Throughout the entire weekend, Pizzeria Regina will be at the open air piazza selling pizza, Stella Artois, and of course, vino, produced by The Naked Grape. This year’s festival also features a tasting tent and culinary stage sponsored by Filippo Berio Olive Oil and New England Center for Arts and Technology. While at the tasting tent, you can try several varieties of Filippo Berio olive oil using Parziale Bakery’s freshly baked bread and learn useful olive oil tricks and tips. And if you like cooking just as much as you like eating, don’t miss the culinary stage, where local chefs will be showcasing their best Italian dishes. Demonstrations and tastings will run throughout the entire weekend, so whether you attend on Saturday, Sunday, or both, you won’t miss out on any of the culinary spectacle.

Amidst this gastronomical playground, there will be live music, masses, processions, dancing, carnival games, confetti, and of course, a giant statue of Saint Anthony covered with paper streamers by the time Sunday night rolls around.

And there’s more.
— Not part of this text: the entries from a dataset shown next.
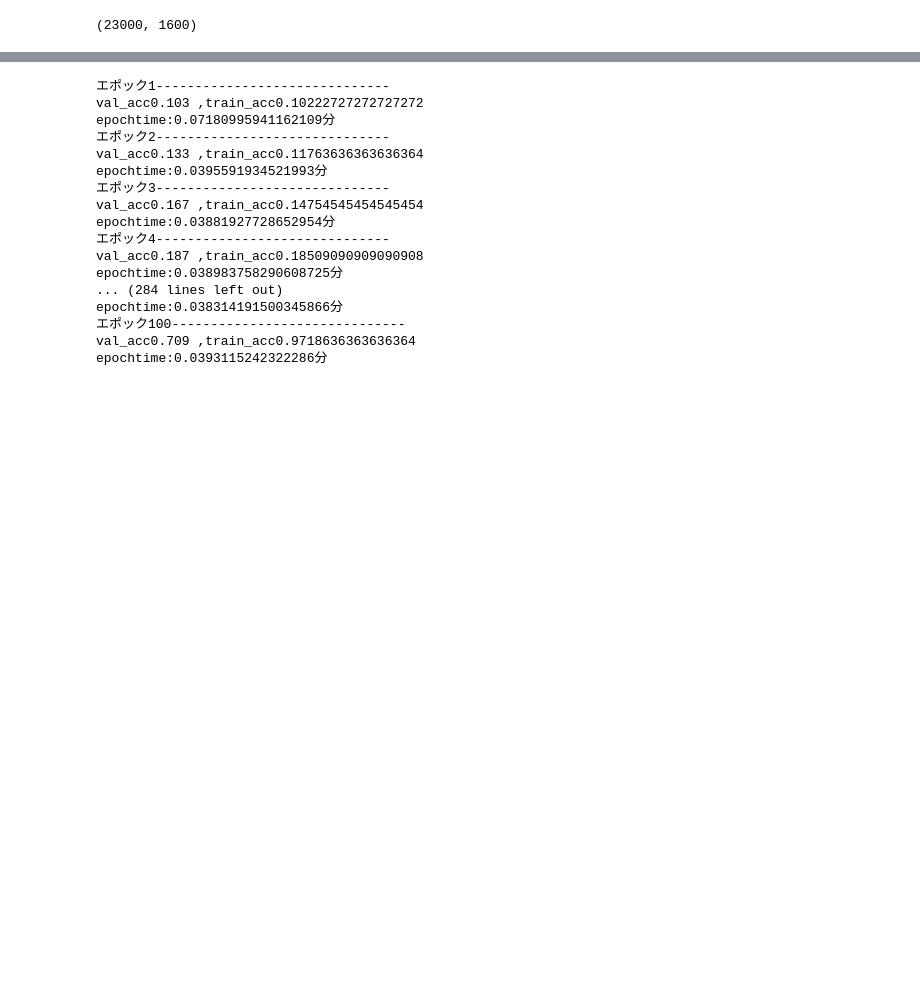
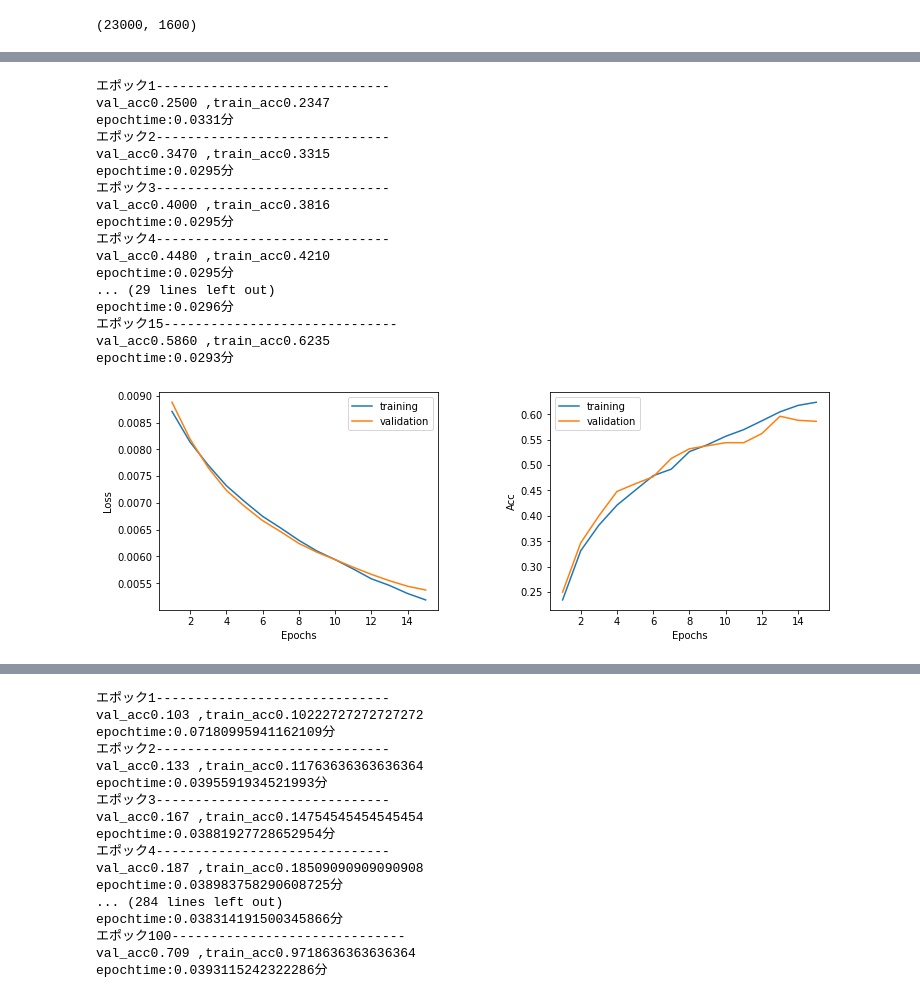
Before and after one commit to k-kw/ipynb, a Jupyter notebook: main_classification.ipynb, the cells around one changed output, grey strips where cells are left out. Cells and saved outputs as stored; diff of their text form; code cells hidden in the pictures; blank space fills up the shorter version.

```diff
--- a/main_classification.ipynb
+++ b/main_classification.ipynb
@@ -36,0 +113,31 @@ norm_loader_m_v = DataLoader(m_set_v, batch_size = batch, shuffle = False)
+# %%
+#23000枚
+optimizer = optim.Adam(model.parameters(), lr=0.00001)
+
+epochs = 15
+
+#training
+tl, vl, ta, va = DL.train_model_ver3(norm_loader_m_t, norm_loader_m_v, model, criterion, optimizer, epochs, device, \
+                                    False, None, False, None)
+
+# torch.save(model.state_dict(), md_path)
+DL.learning_curv_ver2( 12, 4, 10, 10, tls = tl, vls = vl, tas = ta, vas = va)
+# %% [output]
+エポック1------------------------------
+val_acc0.2500 ,train_acc0.2347
+epochtime:0.0331分
+エポック2------------------------------
+val_acc0.3470 ,train_acc0.3315
+epochtime:0.0295分
+エポック3------------------------------
+val_acc0.4000 ,train_acc0.3816
+epochtime:0.0295分
+エポック4------------------------------
+val_acc0.4480 ,train_acc0.4210
+epochtime:0.0295分
+... (29 lines left out)
+epochtime:0.0296分
+エポック15------------------------------
+val_acc0.5860 ,train_acc0.6235
+epochtime:0.0293分
+[figure, added]
```
Also changed, not shown: parts of 14 cells of this notebook, 1 other file.
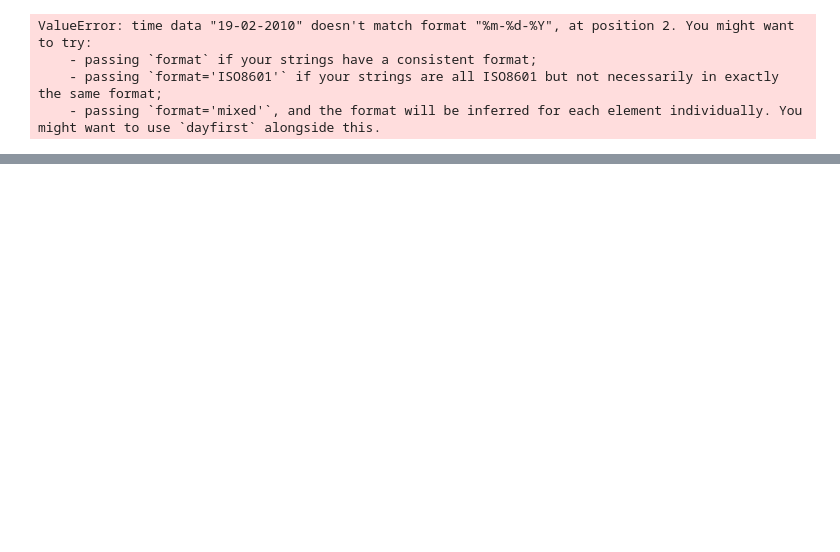
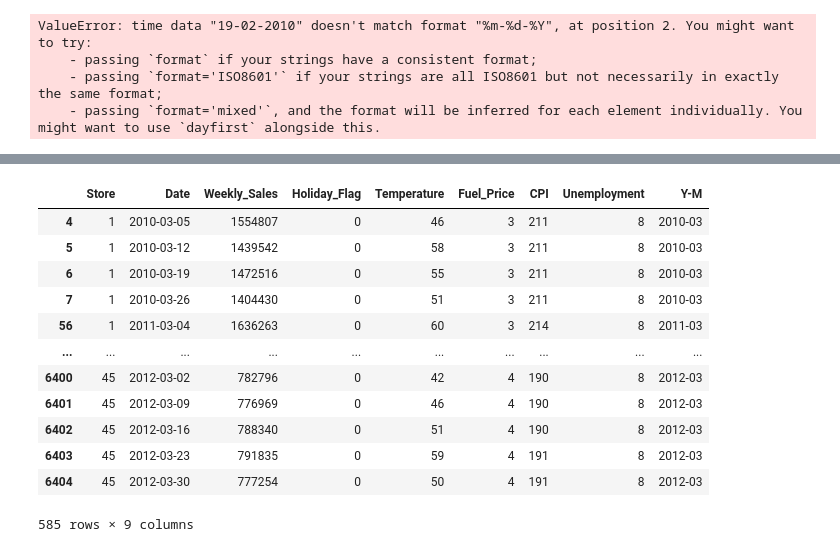
Before and after one commit to JuanAlMora/curso-codigofacilito-python-procesos-etl-modernos, a Jupyter notebook: 4-Transformacion/Tecnicas_Limpieza_Transformacion.ipynb, the cells around one changed output, grey strips where cells are left out. Drawn from its saved outputs; the diff is of its cells as text; code cells hidden in the pictures; blank space fills up the shorter version.

```diff
--- a/4-Transformacion/Tecnicas_Limpieza_Transformacion.ipynb
+++ b/4-Transformacion/Tecnicas_Limpieza_Transformacion.ipynb
@@ -55,0 +342,16 @@ ValueError: time data "19-02-2010" doesn't match format "%m-%d-%Y", at position
+# %%
+sales_data[sales_data['Date'].dt.month == 3]
+# %% [output]
+|  | Store | Date | Weekly_Sales | Holiday_Flag | Temperature | Fuel_Price | CPI | Unemployment | Y-M |
+| 4 | 1 | 2010-03-05 | 1554807 | 0 | 46 | 3 | 211 | 8 | 2010-03 |
+| 5 | 1 | 2010-03-12 | 1439542 | 0 | 58 | 3 | 211 | 8 | 2010-03 |
+| 6 | 1 | 2010-03-19 | 1472516 | 0 | 55 | 3 | 211 | 8 | 2010-03 |
+| 7 | 1 | 2010-03-26 | 1404430 | 0 | 51 | 3 | 211 | 8 | 2010-03 |
+| 56 | 1 | 2011-03-04 | 1636263 | 0 | 60 | 3 | 214 | 8 | 2011-03 |
+| ... | ... | ... | ... | ... | ... | ... | ... | ... | ... |
+| 6400 | 45 | 2012-03-02 | 782796 | 0 | 42 | 4 | 190 | 8 | 2012-03 |
+| 6401 | 45 | 2012-03-09 | 776969 | 0 | 46 | 4 | 190 | 8 | 2012-03 |
+| 6402 | 45 | 2012-03-16 | 788340 | 0 | 51 | 4 | 190 | 8 | 2012-03 |
+| 6403 | 45 | 2012-03-23 | 791835 | 0 | 59 | 4 | 191 | 8 | 2012-03 |
+| 6404 | 45 | 2012-03-30 | 777254 | 0 | 50 | 4 | 191 | 8 | 2012-03 |
+585 rows × 9 columns
```
Also changed, not shown: parts of 25 cells of this notebook.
The party and religious devotion continue onto Monday September 1st , with the celebration of Saint Lucy, complete with celebration and music throughout the day and a nighttime feast. If you didn’t have room for a sfogliatelle (also called a lobster tail) or arancini the first two days, you have one more chance to fill yourself up with Italian deliciousness.

In summary, these back-to-back saint feasts offer great food, a lively atmosphere, and a perfect opportunity to use that Italian accent you have been working on.

 

For a full schedule of events and times, check out the festivals’ website at: http://www.stanthonysfeast.com/schedule.html.